[Exercise data]
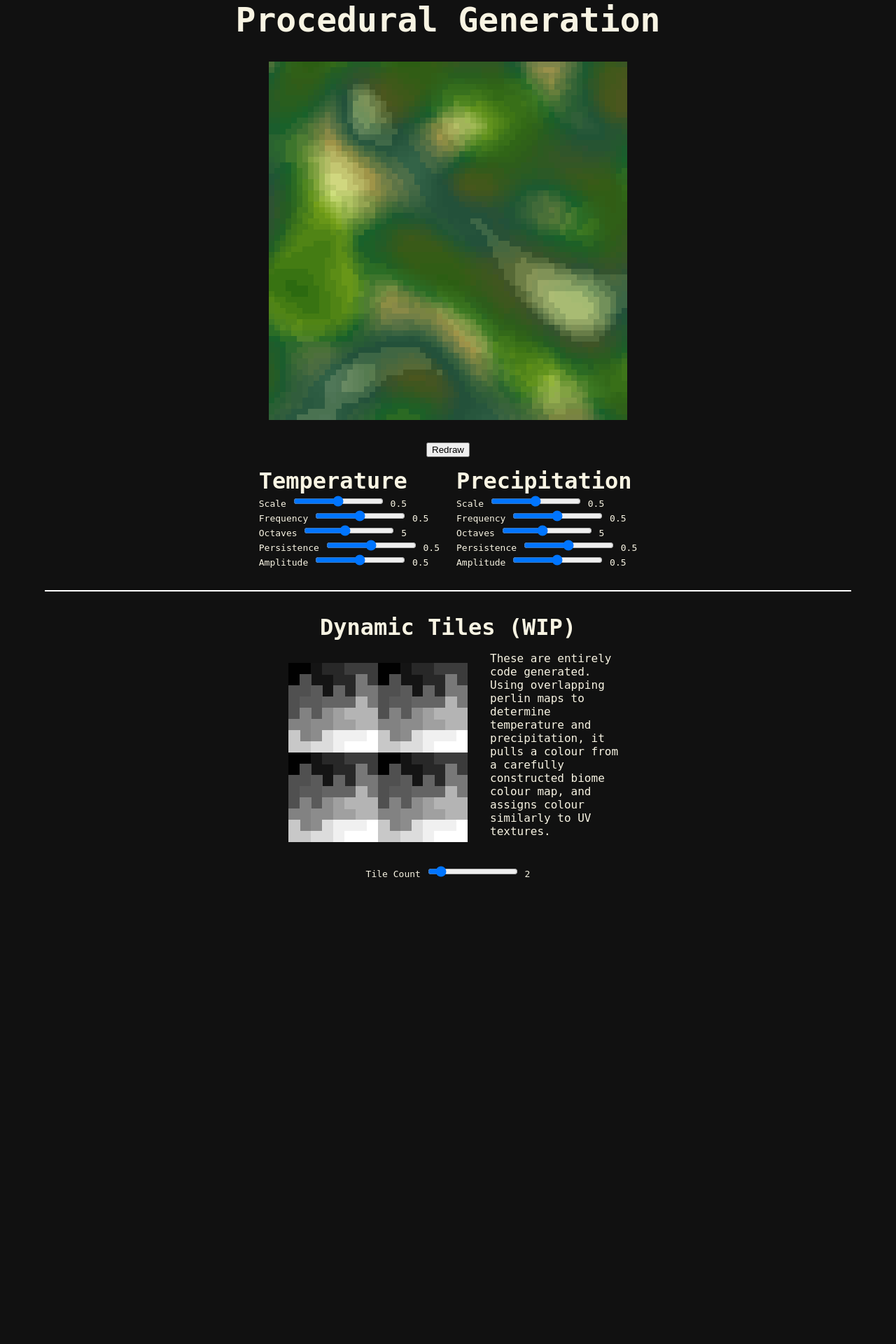
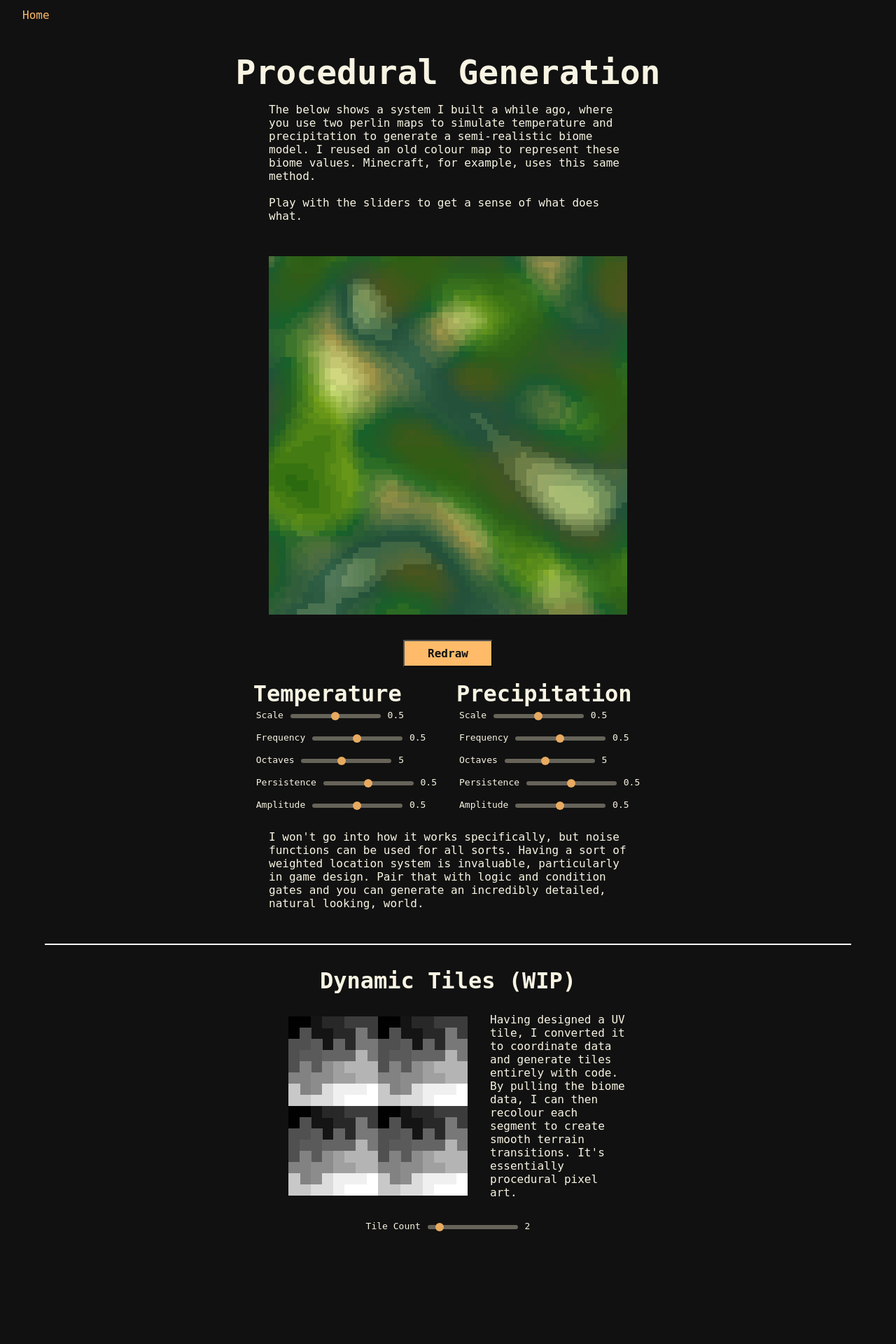
Before and after one commit to Dormarr/Dormarr.Dev, a PHP site: page /pages/proc-gen.html in a window 1280 px wide. Shown: the top 1920 px of the page at 70% size. Before the commit the page ends 1253 px from the top, so only its background shows below. Run offline with PHP 8.4, Linux system fonts and the light colour scheme.

Commit message:
Styling, tweaks, and nav

```diff
--- a/index.php
+++ b/index.php
@@ -21,6 +21,9 @@
         </div>
         <div>
             <a href="pages/tacks.html">> Tacks <</a>
+        </div>
+        <div>
+            <a href="pages/proc-gen.html">> Proc-Gen <</a>
         </div>
         <div>
             <a style="text-decoration: line-through;">Something else</a>
--- a/pages/proc-gen.html
+++ b/pages/proc-gen.html
@@ -5,83 +5,105 @@
     <title id="tabTitlePG">Procedural Generation</title>
 </head>
 <body>
+    <div style="width: 100%; display: flex; justify-content: left;">
+		<div style="width: 90%; height: fit-content; display: flex; padding: 12px 32px; flex-direction: row; justify-content: space-between;">
+			<div style="width: fit-content;">
+				<a href="../index.php">Home</a>
+			</div>
+		</div>
+	</div>
     <div style="display: flex; flex-direction: column; width: 100%; justify-content: center; align-items: center;">
-        <h2 style="text-align: center;">Procedural Generation</h2>
+        <h2 style="text-align: center; margin-top: 32px;">Procedural Generation</h2>
+        <p style="max-width: 512px; word-wrap: normal;">
+            The below shows a system I built a while ago, where you use two perlin maps to
+            simulate temperature and precipitation to generate a semi-realistic biome model.
+            I reused an old colour map to represent these biome values.
+            Minecraft, for example, uses this same method.
+            <br>
+            <br>
+            Play with the sliders to get a sense of what does what.
+        </p>
         <canvas id="proceduralCanvas" style="width: 512px; height: 512px; background-color: aliceblue;"></canvas>
         <img id="colourMap" src="../images/colourMap.png" style="display: none; width:8px; height: 8px;">
         <canvas id="colourCanvas" style="display: none;"></canvas>
-        <button onClick="drawPerlin()">Redraw</button>
+        <button onClick="drawPerlin()" style="width: 128px;">Redraw</button>
         <br>
         <div style="display: flex; flex-direction: row; gap: 24px;">
-            <div>
+            <div style="display: flex; flex-direction: column;">
                 <h3>Temperature</h3>
-                <div>
+                <div class="sliderDiv">
                     <label>Scale</label>
-                    <input id="sliderS" type="range" min="0" max="1" value="0.5" step="0.01" onInput="updateValue(this.value, 1)">
+                    <input id="sliderS" class="slider" type="range" min="0" max="1" value="0.5" step="0.01" onInput="updateValue(this.value, 1)">
                     <label id="sliderSLabel">0.5</label>
                 </div>
-                <div>
+                <div class="sliderDiv">
                     <label>Frequency</label>
-                    <input id="sliderF" type="range" min="0.01" max="1" value="0.5" step="0.01" onInput="updateValue(this.value, 2)">
+                    <input id="sliderF" class="slider" type="range" min="0.01" max="1" value="0.5" step="0.01" onInput="updateValue(this.value, 2)">
                     <label id="sliderFLabel">0.5</label>
                 </div>
-                <div>
+                <div class="sliderDiv">
                     <label>Octaves</label>
-                    <input id="sliderO" type="range" min="1" max="10" value="5" step="1" onInput="updateValue(this.value, 3)">
+                    <input id="sliderO" class="slider" type="range" min="1" max="10" value="5" step="1" onInput="updateValue(this.value, 3)">
                     <label id="sliderOLabel">5</label>
                 </div>
-                <div>
+                <div class="sliderDiv">
                     <label>Persistence</label>
-                    <input id="sliderP" type="range" min="0.01" max="1" value="0.5" step="0.01" onInput="updateValue(this.value, 4)">
+                    <input id="sliderP" class="slider" type="range" min="0.01" max="1" value="0.5" step="0.01" onInput="updateValue(this.value, 4)">
                     <label id="sliderPLabel">0.5</label>
                 </div>
-                <div>
+                <div class="sliderDiv">
                     <label>Amplitude</label>
-                    <input id="sliderA" type="range" min="0.01" max="1" value="0.5" step="0.01" onInput="updateValue(this.value, 5)">
+                    <input id="sliderA" class="slider" type="range" min="0.01" max="1" value="0.5" step="0.01" onInput="updateValue(this.value, 5)">
                     <label id="sliderALabel">0.5</label>
                 </div>
             </div>
-            <div>
+            <div style="display: flex; flex-direction: column;">
                 <h3>Precipitation</h3>
-                <div>
+                <div class="sliderDiv">
                     <label>Scale</label>
-                    <input id="sliderS2" type="range" min="0.01" max="1" value="0.5" step="0.01" onInput="updateValue(this.value, 6)">
+                    <input id="sliderS2" class="slider" type="range" min="0.01" max="1" value="0.5" step="0.01" onInput="updateValue(this.value, 6)">
                     <label id="sliderS2Label">0.5</label>
                 </div>
-                <div>
+                <div class="sliderDiv">
                     <label>Frequency</label>
-                    <input id="sliderF2" type="range" min="0.01" max="1" value="0.5" step="0.01" onInput="updateValue(this.value, 7)">
+                    <input id="sliderF2" class="slider" type="range" min="0.01" max="1" value="0.5" step="0.01" onInput="updateValue(this.value, 7)">
                     <label id="sliderF2Label">0.5</label>
                 </div>
-                <div>
+                <div class="sliderDiv">
                     <label>Octaves</label>
-                    <input id="sliderO2" type="range" min="1" max="10" value="5" step="1" onInput="updateValue(this.value, 8)">
+                    <input id="sliderO2" class="slider" type="range" min="1" max="10" value="5" step="1" onInput="updateValue(this.value, 8)">
                     <label id="sliderO2Label">5</label>
                 </div>
-                <div>
+                <div class="sliderDiv">
                     <label>Persistence</label>
-                    <input id="sliderP2" type="range" min="0.01" max="1" value="0.5" step="0.01" onInput="updateValue(this.value, 9)">
+                    <input id="sliderP2" class="slider" type="range" min="0.01" max="1" value="0.5" step="0.01" onInput="updateValue(this.value, 9)">
                     <label id="sliderP2Label">0.5</label>
                 </div>
-                <div>
+                <div class="sliderDiv">
                     <label>Amplitude</label>
-                    <input id="sliderA2" type="range" min="0.01" max="1" value="0.5" step="0.01" onInput="updateValue(this.value, 10)">
+                    <input id="sliderA2" class="slider" type="range" min="0.01" max="1" value="0.5" step="0.01" onInput="updateValue(this.value, 10)">
                     <label id="sliderA2Label">0.5</label>
                 </div>
             </div>
         </div>
+        <p style="max-width: 512px; word-wrap: normal;">
+            I won't go into how it works specifically, but noise functions can be used for all sorts.
+            Having a sort of weighted location system is invaluable, particularly in game design.
+            Pair that with logic and condition gates and you can generate an incredibly detailed, natural looking, world.
+        </p>
         <div style="width: 90%; height: 2px; background-color: white; margin: 32px;"></div>
         <h3>Dynamic Tiles (WIP)</h3>
-        <div style="display: flex; flex-direction: row;">
+        <div style="display: flex; flex-direction: row; align-items: center;">
             <canvas id="tileCanvas" style="width: 256px; height: 256px; background-color: blue;"></canvas>
-            <p style="max-width: 200px; word-wrap: normal;">These are entirely code generated.
-                Using overlapping perlin maps to determine temperature and precipitation, it pulls a colour
-                from a carefully constructed biome colour map, and assigns colour similarly to UV textures.
+            <p style="max-width: 200px; word-wrap: normal;">
+                Having designed a UV tile, I converted it to coordinate data and generate tiles entirely with code.
+                By pulling the biome data, I can then recolour each segment to create smooth terrain transitions.
+                It's essentially procedural pixel art.
             </p>
         </div>
-        <div>
+        <div class="sliderDiv">
             <label>Tile Count</label>
-            <input id="tileCountSlider" type="range" min="0" max="20" value="2" step="1" onInput="updateValue(this.value, 11)">
+            <input id="tileCountSlider" class="slider" type="range" min="0" max="20" value="2" step="1" onInput="updateValue(this.value, 11)">
             <label id="tileCountValue">2</label>
         </div>
         <div style="height: 800px;"></div>
--- a/style.css
+++ b/style.css
@@ -111,3 +111,43 @@ pre.ascii{
     color: var(--champagne-pink);
     opacity: 1;
 }
+button{
+	font-size: 16px;
+	padding: 8px;
+	margin: 4px;
+	color: var(--eerie-black);
+	background-color: var(--earth-yellow);
+	transition-duration: 0.2s;
+	font-family: monospace;
+	font-weight: bold;
+}
+button:hover{
+	background-color: var(--cosmic-latte);
+}
+
+.slider{
+    appearance: none;
+    background: var(--dim-gray);
+    width: auto;
+    height: 6px;
+    border-radius: 12px;
+    opacity: 0.9;
+    transition: .2s;
+}
+.slider:hover{
+    opacity: 1;
+    height: 10px;
+}
+.slider::-webkit-slider-thumb{
+    appearance: none;
+    width: 12px;
+    height: 12px;
+    border-radius: 6px;
+    opacity: 1;
+    background-color: var(--earth-yellow);
+}
+
+.sliderDiv{
+    height: 24px;
+    padding: 4px;
+}
--- a/tacks.css
+++ b/tacks.css
@@ -99,7 +99,6 @@ button{
 }
 button:hover{
 	background-color: var(--feature);
-
 }
 label{
 	font-size: 32px;
```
[/Exercise data]
Only lines that contain the string "content" count; pick each one out of the records and copy it.

+    <div style="width: 100%; display: flex; justify-content: left;">
+		<div style="width: 90%; height: fit-content; display: flex; padding: 12px 32px; flex-direction: row; justify-content: space-between;">
+			<div style="width: fit-content;">
     <div style="display: flex; flex-direction: column; width: 100%; justify-content: center; align-items: center;">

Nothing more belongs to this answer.